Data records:
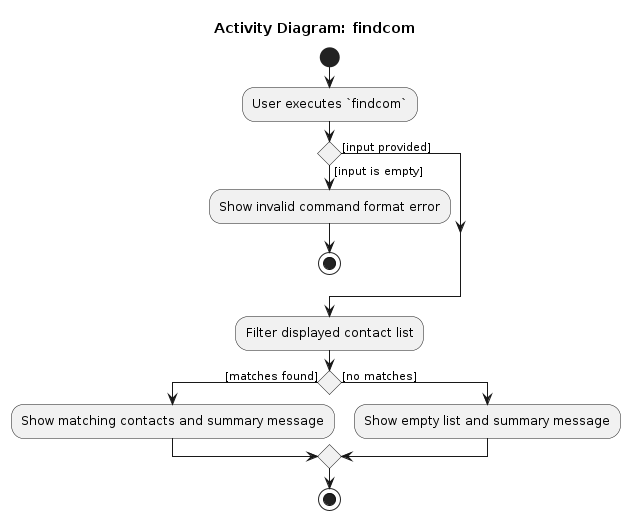
The PlantUML diagram diagrams/company/FindComActivityDiagram.png in AY2526S2-CS2103-T11-1/tp, before a commit. Its source is kept beside it as diagrams/company/FindComActivityDiagram.puml.
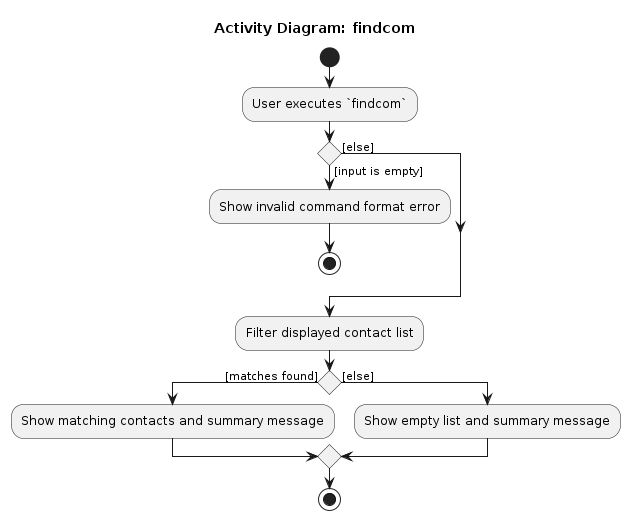
Later version of the same file.

Change to the diagram source:
```diff
@@ -8,14 +8,14 @@
 if () then ([input is empty])
     :Show invalid command format error;
     stop
-else ([input provided])
+else ([else])
 endif
 
 :Filter displayed contact list;
 
 if () then ([matches found])
     :Show matching contacts and summary message;
-else ([no matches])
+else ([else])
     :Show empty list and summary message;
 endif
 
```
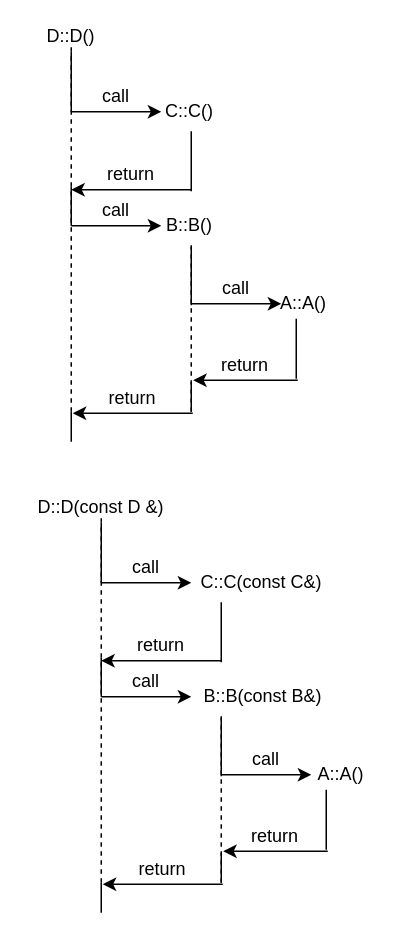
Before: img/高程构造/析构执行流程图.drawio in Coder-Colder/MyPics, a draw.io diagram. Source tidied: cells renumbered, new cells numbered last; positions are measured from the earlier drawing's top-left corner, leaving out a move shared by most shapes. Both pictures are drawn from the tidied source at 150%, with x=0, y=0 at pixel (26, 28).
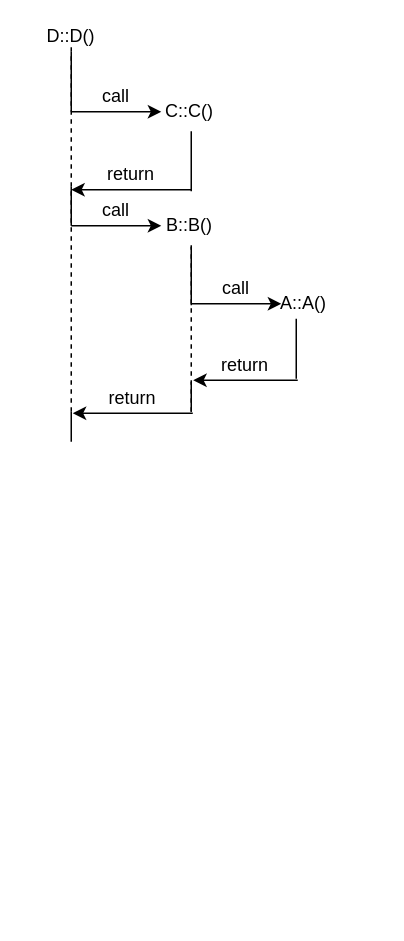
The same diagram, later.

Commit message (it also covers changes not shown here):
Update 高程构造/析构执行流程图.drawio

What changed in the source:
```diff
@@
-    <mxCell id="36" value="D::D(const D &amp;amp;)" style="text;html=1;strokeColor=none;fillColor=none;align=center;verticalAlign=middle;whiteSpace=wrap;rounded=0;" parent="1" vertex="1">
-      <mxGeometry y="314" width="100" height="10" as="geometry" />
-    </mxCell>
-    <mxCell id="37" value="C::C(const C&amp;amp;)" style="text;html=1;strokeColor=none;fillColor=none;align=center;verticalAlign=middle;whiteSpace=wrap;rounded=0;" parent="1" vertex="1">
-      <mxGeometry x="109" y="359" width="96" height="20" as="geometry" />
-    </mxCell>
-    <mxCell id="38" style="endArrow=none;dashed=1;html=1;rounded=0;entryX=0.5;entryY=1;entryDx=0;entryDy=0;" parent="1" edge="1" target="36">
-      <mxGeometry relative="1" as="geometry">
-        <mxPoint x="50" y="569" as="sourcePoint" />
-      </mxGeometry>
-    </mxCell>
-    <mxCell id="39" style="endArrow=none;html=1;rounded=0;" parent="1" edge="1">
-      <mxGeometry relative="1" as="geometry">
-        <mxPoint x="50" y="369" as="sourcePoint" />
-        <mxPoint x="50" y="329" as="targetPoint" />
-      </mxGeometry>
-    </mxCell>
-    <mxCell id="40" style="endArrow=none;html=1;rounded=0;" parent="1" edge="1">
-      <mxGeometry relative="1" as="geometry">
-        <mxPoint x="130" y="422" as="sourcePoint" />
-        <mxPoint x="130" y="382" as="targetPoint" />
-      </mxGeometry>
-    </mxCell>
-    <mxCell id="41" style="group;" parent="1" vertex="1">
-      <mxGeometry x="50" y="349" width="60" height="20" as="geometry" />
-    </mxCell>
-    <mxCell id="42" style="group;" parent="41" vertex="1">
-      <mxGeometry width="60" height="20" as="geometry" />
-    </mxCell>
-    <mxCell id="43" style="endArrow=classic;html=1;rounded=0;" parent="42" edge="1">
-      <mxGeometry relative="1" as="geometry">
-        <mxPoint y="20" as="sourcePoint" />
-        <mxPoint x="60" y="20" as="targetPoint" />
-      </mxGeometry>
-    </mxCell>
-    <mxCell id="44" value="call" style="text;html=1;strokeColor=none;fillColor=none;align=center;verticalAlign=middle;whiteSpace=wrap;rounded=0;" parent="41" vertex="1">
-      <mxGeometry x="15" width="30" height="20" as="geometry" />
-    </mxCell>
-    <mxCell id="45" style="group;" parent="1" vertex="1">
-      <mxGeometry x="130" y="477" width="60" height="20" as="geometry" />
-    </mxCell>
-    <mxCell id="46" style="group;" parent="45" vertex="1">
-      <mxGeometry width="60" height="20" as="geometry" />
-    </mxCell>
-    <mxCell id="47" style="endArrow=classic;html=1;rounded=0;" parent="46" edge="1">
-      <mxGeometry relative="1" as="geometry">
-        <mxPoint y="20" as="sourcePoint" />
-        <mxPoint x="60" y="20" as="targetPoint" />
-      </mxGeometry>
-    </mxCell>
-    <mxCell id="48" value="call" style="text;html=1;strokeColor=none;fillColor=none;align=center;verticalAlign=middle;whiteSpace=wrap;rounded=0;" parent="45" vertex="1">
-      <mxGeometry x="15" width="30" height="20" as="geometry" />
-    </mxCell>
-    <mxCell id="49" value="A::A()" style="text;html=1;strokeColor=none;fillColor=none;align=center;verticalAlign=middle;whiteSpace=wrap;rounded=0;" parent="1" vertex="1">
-      <mxGeometry x="185" y="487" width="50" height="20" as="geometry" />
-    </mxCell>
-    <mxCell id="50" style="endArrow=none;html=1;rounded=0;" parent="1" edge="1">
-      <mxGeometry relative="1" as="geometry">
-        <mxPoint x="200" y="547" as="sourcePoint" />
-        <mxPoint x="200" y="507" as="targetPoint" />
-      </mxGeometry>
-    </mxCell>
-    <mxCell id="51" style="group;" parent="1" vertex="1">
-      <mxGeometry x="60" y="401" width="70" height="20" as="geometry" />
-    </mxCell>
-    <mxCell id="52" value="return" style="text;html=1;strokeColor=none;fillColor=none;align=center;verticalAlign=middle;whiteSpace=wrap;rounded=0;" parent="51" vertex="1">
-      <mxGeometry x="15" width="30" height="20" as="geometry" />
-    </mxCell>
-    <mxCell id="53" style="endArrow=classic;html=1;rounded=0;" parent="51" edge="1">
-      <mxGeometry relative="1" as="geometry">
-        <mxPoint x="70" y="20" as="sourcePoint" />
-        <mxPoint x="-10" y="20" as="targetPoint" />
-      </mxGeometry>
-    </mxCell>
-    <mxCell id="54" value="B::B(const B&amp;amp;)" style="text;html=1;strokeColor=none;fillColor=none;align=center;verticalAlign=middle;whiteSpace=wrap;rounded=0;" parent="1" vertex="1">
-      <mxGeometry x="115" y="435" width="86" height="20" as="geometry" />
-    </mxCell>
-    <mxCell id="55" style="endArrow=none;html=1;rounded=0;" parent="1" edge="1">
-      <mxGeometry relative="1" as="geometry">
-        <mxPoint x="50" y="445" as="sourcePoint" />
-        <mxPoint x="50" y="419" as="targetPoint" />
-      </mxGeometry>
-    </mxCell>
-    <mxCell id="56" style="endArrow=none;html=1;rounded=0;" parent="1" edge="1">
-      <mxGeometry relative="1" as="geometry">
-        <mxPoint x="130" y="498" as="sourcePoint" />
-        <mxPoint x="130" y="458" as="targetPoint" />
-      </mxGeometry>
-    </mxCell>
-    <mxCell id="57" style="group;" parent="1" vertex="1">
-      <mxGeometry x="50" y="425" width="60" height="20" as="geometry" />
-    </mxCell>
-    <mxCell id="58" style="group;" parent="57" vertex="1">
-      <mxGeometry width="60" height="20" as="geometry" />
-    </mxCell>
-    <mxCell id="59" style="endArrow=classic;html=1;rounded=0;" parent="58" edge="1">
-      <mxGeometry relative="1" as="geometry">
-        <mxPoint y="20" as="sourcePoint" />
-        <mxPoint x="60" y="20" as="targetPoint" />
-      </mxGeometry>
-    </mxCell>
-    <mxCell id="60" value="call" style="text;html=1;strokeColor=none;fillColor=none;align=center;verticalAlign=middle;whiteSpace=wrap;rounded=0;" parent="57" vertex="1">
-      <mxGeometry x="15" width="30" height="20" as="geometry" />
-    </mxCell>
-    <mxCell id="61" style="group;" parent="1" vertex="1">
-      <mxGeometry x="140" y="528" width="61" height="20" as="geometry" />
-    </mxCell>
-    <mxCell id="62" value="return" style="text;html=1;strokeColor=none;fillColor=none;align=center;verticalAlign=middle;whiteSpace=wrap;rounded=0;" parent="61" vertex="1">
-      <mxGeometry x="13.1" width="26.1" height="20" as="geometry" />
-    </mxCell>
-    <mxCell id="63" style="endArrow=classic;html=1;rounded=0;" parent="61" edge="1">
-      <mxGeometry relative="1" as="geometry">
-        <mxPoint x="61" y="20" as="sourcePoint" />
-        <mxPoint x="-8.7" y="20" as="targetPoint" />
-      </mxGeometry>
-    </mxCell>
-    <mxCell id="64" style="endArrow=none;dashed=1;html=1;rounded=0;entryX=0.5;entryY=1;entryDx=0;entryDy=0;" parent="1" edge="1">
-      <mxGeometry relative="1" as="geometry">
-        <mxPoint x="130" y="569" as="sourcePoint" />
-        <mxPoint x="130" y="459" as="targetPoint" />
-      </mxGeometry>
-    </mxCell>
-    <mxCell id="65" style="group;" parent="1" vertex="1">
-      <mxGeometry x="61" y="550" width="70" height="20" as="geometry" />
-    </mxCell>
-    <mxCell id="66" value="return" style="text;html=1;strokeColor=none;fillColor=none;align=center;verticalAlign=middle;whiteSpace=wrap;rounded=0;" parent="65" vertex="1">
-      <mxGeometry x="15" width="30" height="20" as="geometry" />
-    </mxCell>
-    <mxCell id="67" style="endArrow=classic;html=1;rounded=0;" parent="65" edge="1">
-      <mxGeometry relative="1" as="geometry">
-        <mxPoint x="70" y="20" as="sourcePoint" />
-        <mxPoint x="-10" y="20" as="targetPoint" />
-      </mxGeometry>
-    </mxCell>
-    <mxCell id="68" style="endArrow=none;html=1;rounded=0;" parent="1" edge="1">
-      <mxGeometry relative="1" as="geometry">
-        <mxPoint x="130" y="569" as="sourcePoint" />
-        <mxPoint x="130" y="549" as="targetPoint" />
-      </mxGeometry>
-    </mxCell>
-    <mxCell id="69" style="endArrow=none;html=1;rounded=0;" parent="1" edge="1">
-      <mxGeometry relative="1" as="geometry">
-        <mxPoint x="50" y="589" as="sourcePoint" />
-        <mxPoint x="50" y="569" as="targetPoint" />
-      </mxGeometry>
-    </mxCell>
```
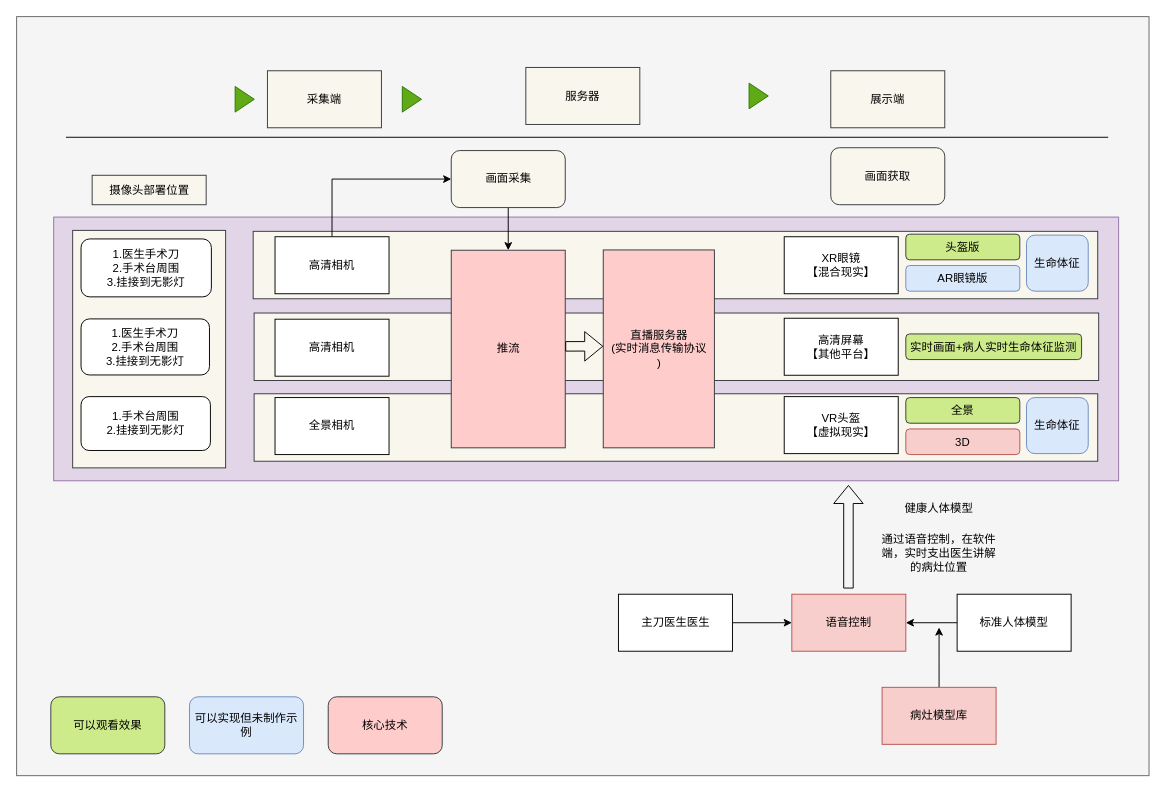
Earlier version of the draw.io diagram 未命名绘图.drawio (15140252710/OneGithubProject). Source tidied: cells renumbered, new cells numbered last; positions are measured from the earlier drawing's top-left corner, leaving out a move shared by most shapes. Both pictures are drawn from the tidied source at 95%, with x=0, y=0 at pixel (16, 16).
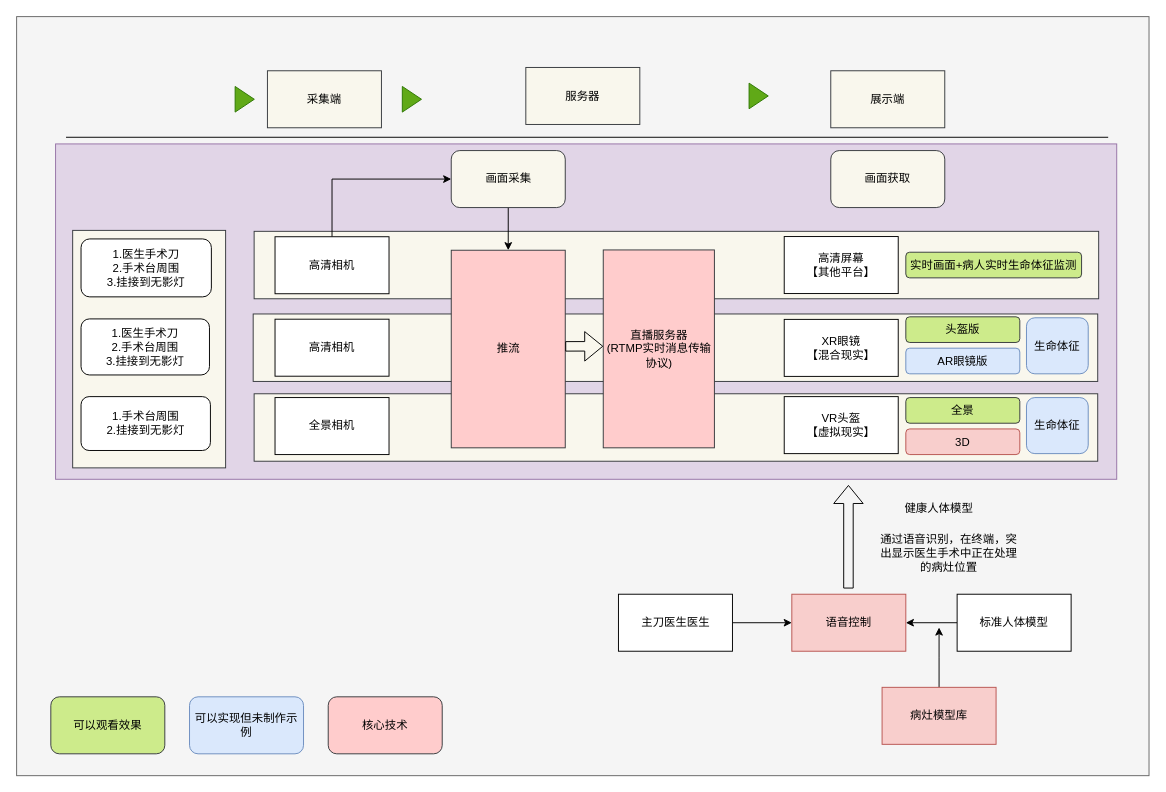
The same page after the edit.

Commit message:
更新未命名绘图.drawio

Diff of the diagram source:
```diff
@@
     <mxCell id="7" style="rounded=0;whiteSpace=wrap;html=1;fillColor=#e1d5e7;strokeColor=#9673a6;" parent="1" vertex="1">
-      <mxGeometry x="39" y="211" width="1121" height="277.6" as="geometry" />
+      <mxGeometry x="41" y="134" width="1117" height="353" as="geometry" />
     </mxCell>
     <mxCell id="8" style="rounded=0;whiteSpace=wrap;html=1;fillColor=#f9f7ed;strokeColor=#36393d;" parent="1" vertex="1">
-      <mxGeometry x="250" y="312" width="889" height="71" as="geometry" />
+      <mxGeometry x="250" y="226" width="889" height="71" as="geometry" />
     </mxCell>
     <mxCell id="9" style="rounded=0;whiteSpace=wrap;html=1;shadow=0;fillColor=#f9f7ed;strokeColor=#36393d;" parent="1" vertex="1">
-      <mxGeometry x="249" y="226" width="889" height="71" as="geometry" />
+      <mxGeometry x="249" y="313" width="889" height="71" as="geometry" />
     </mxCell>
@@
     <mxCell id="13" value="画面获取" style="rounded=1;whiteSpace=wrap;html=1;fillColor=#f9f7ed;strokeColor=#36393d;" parent="1" vertex="1">
-      <mxGeometry x="857" y="138" width="120" height="60" as="geometry" />
+      <mxGeometry x="857" y="141" width="120" height="60" as="geometry" />
     </mxCell>
@@
     <mxCell id="26" value="头盔版" style="rounded=1;whiteSpace=wrap;html=1;fillColor=#cdeb8b;strokeColor=#36393d;" parent="1" vertex="1">
-      <mxGeometry x="936" y="229" width="120" height="27" as="geometry" />
+      <mxGeometry x="936" y="316" width="120" height="27" as="geometry" />
     </mxCell>
     <mxCell id="27" value="AR眼镜版" style="rounded=1;whiteSpace=wrap;html=1;fillColor=#dae8fc;strokeColor=#6c8ebf;" parent="1" vertex="1">
-      <mxGeometry x="936" y="262" width="120" height="27" as="geometry" />
+      <mxGeometry x="936" y="349" width="120" height="27" as="geometry" />
     </mxCell>
@@
     <mxCell id="31" value="XR眼镜&lt;br&gt;【混合现实】" style="rounded=0;whiteSpace=wrap;html=1;" parent="1" vertex="1">
-      <mxGeometry x="808" y="231.7" width="120" height="60" as="geometry" />
+      <mxGeometry x="808" y="318.7" width="120" height="60" as="geometry" />
     </mxCell>
@@
-    <mxCell id="37" value="直播服务器&lt;br&gt;(实时消息传输协议&lt;br&gt;)" style="rounded=0;whiteSpace=wrap;html=1;fillColor=#ffcccc;strokeColor=#36393d;align=center;" parent="1" vertex="1">
+    <mxCell id="37" value="直播服务器&lt;br&gt;(RTMP实时消息传输协议)" style="rounded=0;whiteSpace=wrap;html=1;fillColor=#ffcccc;strokeColor=#36393d;align=center;" parent="1" vertex="1">
       <mxGeometry x="617.5" y="245.6" width="117" height="208.3" as="geometry" />
     </mxCell>
     <mxCell id="38" value="高清屏幕&lt;br&gt;【其他平台】" style="rounded=0;whiteSpace=wrap;html=1;" parent="1" vertex="1">
-      <mxGeometry x="808" y="317.5" width="120" height="60" as="geometry" />
+      <mxGeometry x="808" y="231.5" width="120" height="60" as="geometry" />
     </mxCell>
     <mxCell id="39" value="实时画面+病人实时生命体征监测" style="rounded=1;whiteSpace=wrap;html=1;fillColor=#cdeb8b;strokeColor=#36393d;" parent="1" vertex="1">
-      <mxGeometry x="936" y="334" width="185" height="27" as="geometry" />
+      <mxGeometry x="936" y="248" width="185" height="27" as="geometry" />
     </mxCell>
@@
-    <mxCell id="46" value="通过语音控制，在软件端，实时支出医生讲解的病灶位置" style="text;html=1;strokeColor=none;fillColor=none;align=center;verticalAlign=middle;whiteSpace=wrap;rounded=0;" parent="1" vertex="1">
-      <mxGeometry x="907" y="547" width="128" height="36" as="geometry" />
+    <mxCell id="46" value="通过语音识别，在终端，突出显示医生手术中正在处理的病灶位置" style="text;html=1;strokeColor=none;fillColor=none;align=center;verticalAlign=middle;whiteSpace=wrap;rounded=0;" parent="1" vertex="1">
+      <mxGeometry x="907" y="547" width="149" height="36" as="geometry" />
     </mxCell>
@@
     <mxCell id="51" value="生命体征" style="rounded=1;whiteSpace=wrap;html=1;fillColor=#dae8fc;strokeColor=#6c8ebf;" parent="1" vertex="1">
-      <mxGeometry x="1063" y="230" width="65" height="59" as="geometry" />
+      <mxGeometry x="1063" y="317" width="65" height="59" as="geometry" />
     </mxCell>
```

## Exercise aim
Every line in the records above that contains the word "earlier" should be copied out.

## Solution for this problem
Before: img/高程构造/析构执行流程图.drawio in Coder-Colder/MyPics, a draw.io diagram. Source tidied: cells renumbered, new cells numbered last; positions are measured from the earlier drawing's top-left corner, leaving out a move shared by most shapes. Both pictures are drawn from the tidied source at 150%, with x=0, y=0 at pixel (26, 28).
Earlier version of the draw.io diagram 未命名绘图.drawio (15140252710/OneGithubProject). Source tidied: cells renumbered, new cells numbered last; positions are measured from the earlier drawing's top-left corner, leaving out a move shared by most shapes. Both pictures are drawn from the tidied source at 95%, with x=0, y=0 at pixel (16, 16).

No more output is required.